Step 1…Write for years ahead of time.  No one is born a good writer.  I got my college degree in English with a focus on creative writing.  Then I spent my entire 20s writing garbage that no one would ever read on livejournal and a myspace blog.

Step 2…Find an idea that’s interesting enough for an audience to want to read.  Be an expert on it, or if it’s fiction, make it more than entertaining and interesting.  Read books on how to write whatever it is you’re writing.

Step 3…Write.  I wrote the bulk of my book on the weekends of my teaching job.  I would do 2,000-5,000 words per weekend until I finished my first draft in July of 2011 (I started in February and ended up a little over 71,000 words).

Step 4…Revise.  I went to UMSL (University of Missouri- St. Louis, where I got my teacher certification in ’09) because I still had free printer access and broke their “20 page maximum” rule by 291 double spaced pages.  Not many people can properly revise straight from a screen so print it out.  Read your words out loud and listen to how they sound.

Step 5…After making adjustments from first revision, revise again.  More printing!  Reword the weak parts, add things you forgot.  Strengthen the opening paragraphs and make sure it’s organized correctly.

Step 6…Get some feedback.  This was one of the hardest steps because not many people like to tell you what’s wrong with your book (until it’s published).  Reading takes time.  People barely like to read shiny new paperbacks let alone bulky three-ring binder manuscripts.  Most of the people who read mine said, “Yep, looks great.”  So you may end up having to pay someone with experience at this sort of thing to take the time to give you a valid opinion.  (Here’s where the cost starts to come in.)  $50 is typical for a read through.

Step 7…Revise again for content and then proofread for grammatical mistakes.  You’ll be amazed how many mistakes you overlooked in previous readings.  It’s hard, but your red pen can’t catch everything.  If you’re really struggling, read the entire draft backwards one sentence at a time.  That will certainly prevent you from breezing over silly mistakes.  The more you correct now, the less you’ll pay for editing because they start at $25 an hour while most are a lot more.

Step 8…Put it away for a few weeks and look for an editor.  There are plenty of professional freelance editors on Craigslist but it’s best to find the writing community in your city.  I started attending monthly meetings with the St. Louis Publisher’s Association.  I couldn’t afford anyone there and I actually found my editor via a professor I had at UMSL in ’09.  He referred me to her and she worked incredibly cheap and did a lot more than just basic editing.  She knew how to format and design a book.

Step 9…Format your book.  You can’t just send in a Word file.  Hopefully your editor has one of the professional publishing programs (they cost hundreds of dollars) and can help you design your book.  You need to pick out multiple fonts as well as decide on every other little detail.  Headers, footers, lines, title font style and size, etc.  There’s so much more to book design than any of us ever imagined.  Do you know what it means when a sentence is an orphan?  I didn’t either, but they’re very bad.  Also, in a book, each sentence only has one space after a period.
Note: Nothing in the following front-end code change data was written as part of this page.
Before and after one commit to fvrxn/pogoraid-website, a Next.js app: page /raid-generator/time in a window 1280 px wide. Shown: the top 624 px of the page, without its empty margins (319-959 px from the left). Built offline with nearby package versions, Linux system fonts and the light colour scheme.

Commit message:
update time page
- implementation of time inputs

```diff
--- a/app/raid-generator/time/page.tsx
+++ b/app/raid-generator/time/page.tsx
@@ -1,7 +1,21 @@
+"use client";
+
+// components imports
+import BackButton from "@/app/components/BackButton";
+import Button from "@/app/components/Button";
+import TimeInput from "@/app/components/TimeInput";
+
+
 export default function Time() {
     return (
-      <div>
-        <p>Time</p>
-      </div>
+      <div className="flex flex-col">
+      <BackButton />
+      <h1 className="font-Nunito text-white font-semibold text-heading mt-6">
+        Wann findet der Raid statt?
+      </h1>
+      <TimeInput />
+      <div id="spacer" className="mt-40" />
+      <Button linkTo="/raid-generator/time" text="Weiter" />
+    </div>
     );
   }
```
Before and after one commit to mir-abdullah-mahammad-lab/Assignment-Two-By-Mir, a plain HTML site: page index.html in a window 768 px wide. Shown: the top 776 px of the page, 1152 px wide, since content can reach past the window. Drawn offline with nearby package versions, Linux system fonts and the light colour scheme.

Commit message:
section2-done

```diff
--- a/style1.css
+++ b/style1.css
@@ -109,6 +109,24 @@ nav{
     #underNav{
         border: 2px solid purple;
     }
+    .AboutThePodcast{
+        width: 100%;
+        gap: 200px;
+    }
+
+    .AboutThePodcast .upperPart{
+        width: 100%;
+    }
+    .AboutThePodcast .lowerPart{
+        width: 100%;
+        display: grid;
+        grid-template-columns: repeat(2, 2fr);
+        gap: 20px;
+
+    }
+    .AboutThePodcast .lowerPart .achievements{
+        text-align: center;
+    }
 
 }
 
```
Weird, huh?

Step 9B…Add dedication, acknowledgements, table of contents, index, and all that other fun stuff.

Step 10…After a few weeks of not reading your manuscript, look over what your editor has done with your work.  Odds are you’ll realize you have no clue where a comma does or doesn’t go.

Step 11…Consider publishing options.  No one’s going to publish your manuscript and if they do it’ll take 18 months only after you spend a year trying to find someone to be your literary agent through query letters.  If you’d like to skip this step and all of the con-artists that come with it, self-publish.  I used Createspace.com for mine.  They have customer service by phone 24-7.  They print on demand so you don’t have to order hundreds at a time.  Whether you order one or a thousand, each copy costs the same to you (it’s based on page number so mine’s only a few bucks).  They also put it on Amazon and other networks for free.  Amazon then takes 40% of my royalties on each copy because they’re terrible people.

Step 12…Design a cover.  Actually, pay to have an expert do it.  Once again I was fortunate to have my brother, the great Dave Durham, do this for me (those are his legs on the cover).  He has an Art degree, a Canon 60D and a lot of talent.  Createspace has a cover template so he made the design based on their format.  Make sure your title is awesome and that your blurbs on the back are brief yet effective.

Step 13…Read over and approve your final copy.  This involves a lot of back and forth with your editor.  Mine put the final copy into a PDF and I uploaded it.  It only takes about a week for them to “build” your book.  Yes, there are a few errors in mine but I’m not a perfectionist.    I corrected them for the e-book…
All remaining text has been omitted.